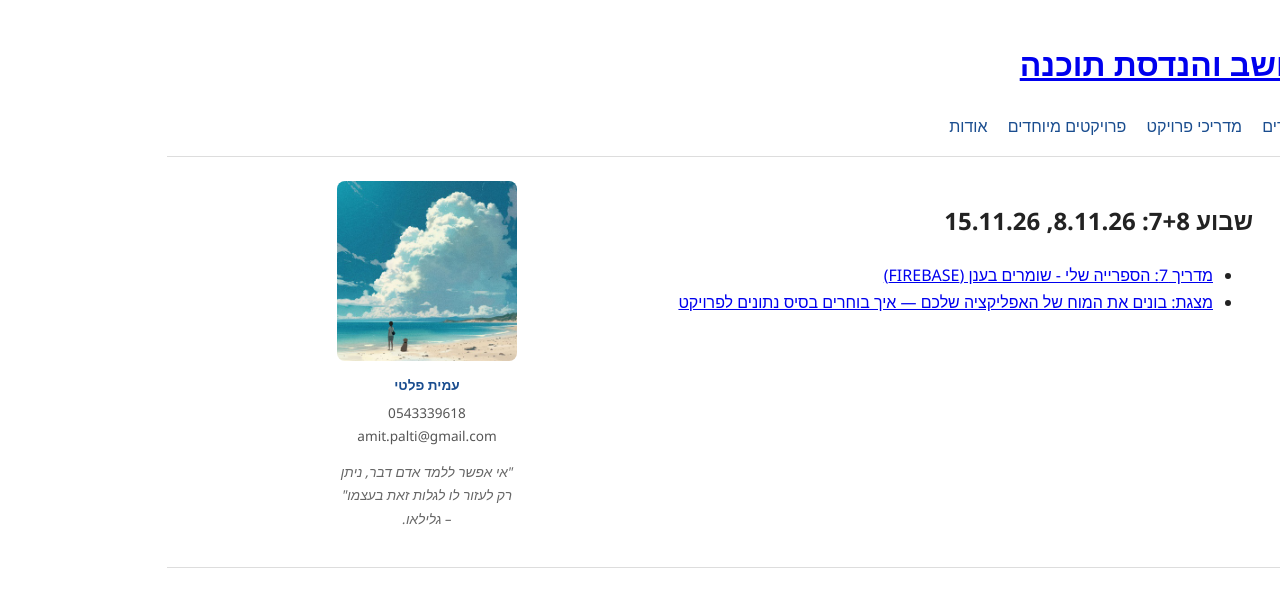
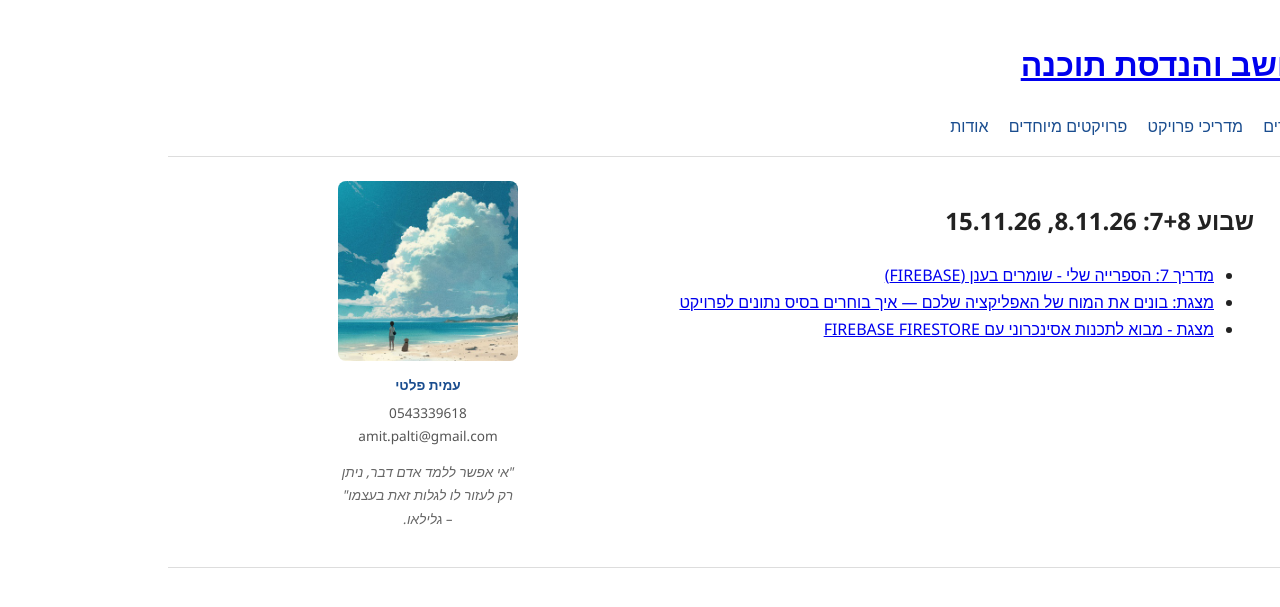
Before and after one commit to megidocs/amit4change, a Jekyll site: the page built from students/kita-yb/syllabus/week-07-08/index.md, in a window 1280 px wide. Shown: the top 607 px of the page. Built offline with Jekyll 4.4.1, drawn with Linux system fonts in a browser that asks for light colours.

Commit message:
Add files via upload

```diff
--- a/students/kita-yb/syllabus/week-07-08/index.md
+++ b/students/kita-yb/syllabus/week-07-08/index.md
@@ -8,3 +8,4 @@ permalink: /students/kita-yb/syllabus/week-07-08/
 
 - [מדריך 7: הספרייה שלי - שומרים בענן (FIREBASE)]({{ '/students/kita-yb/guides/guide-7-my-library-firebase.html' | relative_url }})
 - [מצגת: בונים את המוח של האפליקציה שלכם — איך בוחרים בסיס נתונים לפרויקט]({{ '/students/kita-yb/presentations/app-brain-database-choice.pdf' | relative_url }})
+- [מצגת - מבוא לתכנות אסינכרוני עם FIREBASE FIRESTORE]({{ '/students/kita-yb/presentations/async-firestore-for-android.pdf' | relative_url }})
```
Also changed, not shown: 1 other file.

════════════════════

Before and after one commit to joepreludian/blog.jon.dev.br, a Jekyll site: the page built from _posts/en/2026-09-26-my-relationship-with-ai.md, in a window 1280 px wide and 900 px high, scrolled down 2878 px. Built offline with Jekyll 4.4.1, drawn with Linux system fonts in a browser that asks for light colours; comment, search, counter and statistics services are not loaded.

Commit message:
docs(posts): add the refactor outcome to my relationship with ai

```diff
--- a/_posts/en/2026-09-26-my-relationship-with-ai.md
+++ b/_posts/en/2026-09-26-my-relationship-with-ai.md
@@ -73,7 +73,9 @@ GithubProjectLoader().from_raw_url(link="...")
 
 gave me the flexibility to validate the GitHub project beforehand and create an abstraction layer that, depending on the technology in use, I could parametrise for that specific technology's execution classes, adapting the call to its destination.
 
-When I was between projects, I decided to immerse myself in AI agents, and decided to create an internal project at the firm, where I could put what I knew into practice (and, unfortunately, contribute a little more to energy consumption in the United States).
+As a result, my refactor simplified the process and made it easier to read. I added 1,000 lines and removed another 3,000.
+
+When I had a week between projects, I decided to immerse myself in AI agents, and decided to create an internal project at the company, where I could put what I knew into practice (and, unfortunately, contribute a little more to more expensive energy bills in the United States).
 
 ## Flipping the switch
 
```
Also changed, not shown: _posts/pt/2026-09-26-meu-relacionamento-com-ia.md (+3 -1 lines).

════════════════════

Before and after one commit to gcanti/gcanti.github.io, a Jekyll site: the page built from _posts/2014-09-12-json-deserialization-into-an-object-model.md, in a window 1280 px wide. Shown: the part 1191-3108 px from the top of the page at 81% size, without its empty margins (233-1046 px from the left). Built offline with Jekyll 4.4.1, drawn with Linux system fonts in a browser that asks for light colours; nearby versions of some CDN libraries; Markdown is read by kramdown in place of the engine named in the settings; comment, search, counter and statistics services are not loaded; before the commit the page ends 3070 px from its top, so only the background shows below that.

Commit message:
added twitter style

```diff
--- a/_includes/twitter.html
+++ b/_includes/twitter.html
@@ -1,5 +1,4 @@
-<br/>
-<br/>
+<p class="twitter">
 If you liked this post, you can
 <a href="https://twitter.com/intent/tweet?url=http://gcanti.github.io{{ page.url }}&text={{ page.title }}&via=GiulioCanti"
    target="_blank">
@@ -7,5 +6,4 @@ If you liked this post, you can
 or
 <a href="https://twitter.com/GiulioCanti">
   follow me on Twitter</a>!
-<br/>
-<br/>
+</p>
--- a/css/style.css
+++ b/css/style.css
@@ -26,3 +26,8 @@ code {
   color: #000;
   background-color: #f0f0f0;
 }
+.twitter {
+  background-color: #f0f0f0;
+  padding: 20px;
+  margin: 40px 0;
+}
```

════════════════════

* _Brief_
If a line in the records contains the word "html", copy it out.

* _Solution to this problem_
 - [מדריך 7: הספרייה שלי - שומרים בענן (FIREBASE)]({{ '/students/kita-yb/guides/guide-7-my-library-firebase.html' | relative_url }})
--- a/_includes/twitter.html
+++ b/_includes/twitter.html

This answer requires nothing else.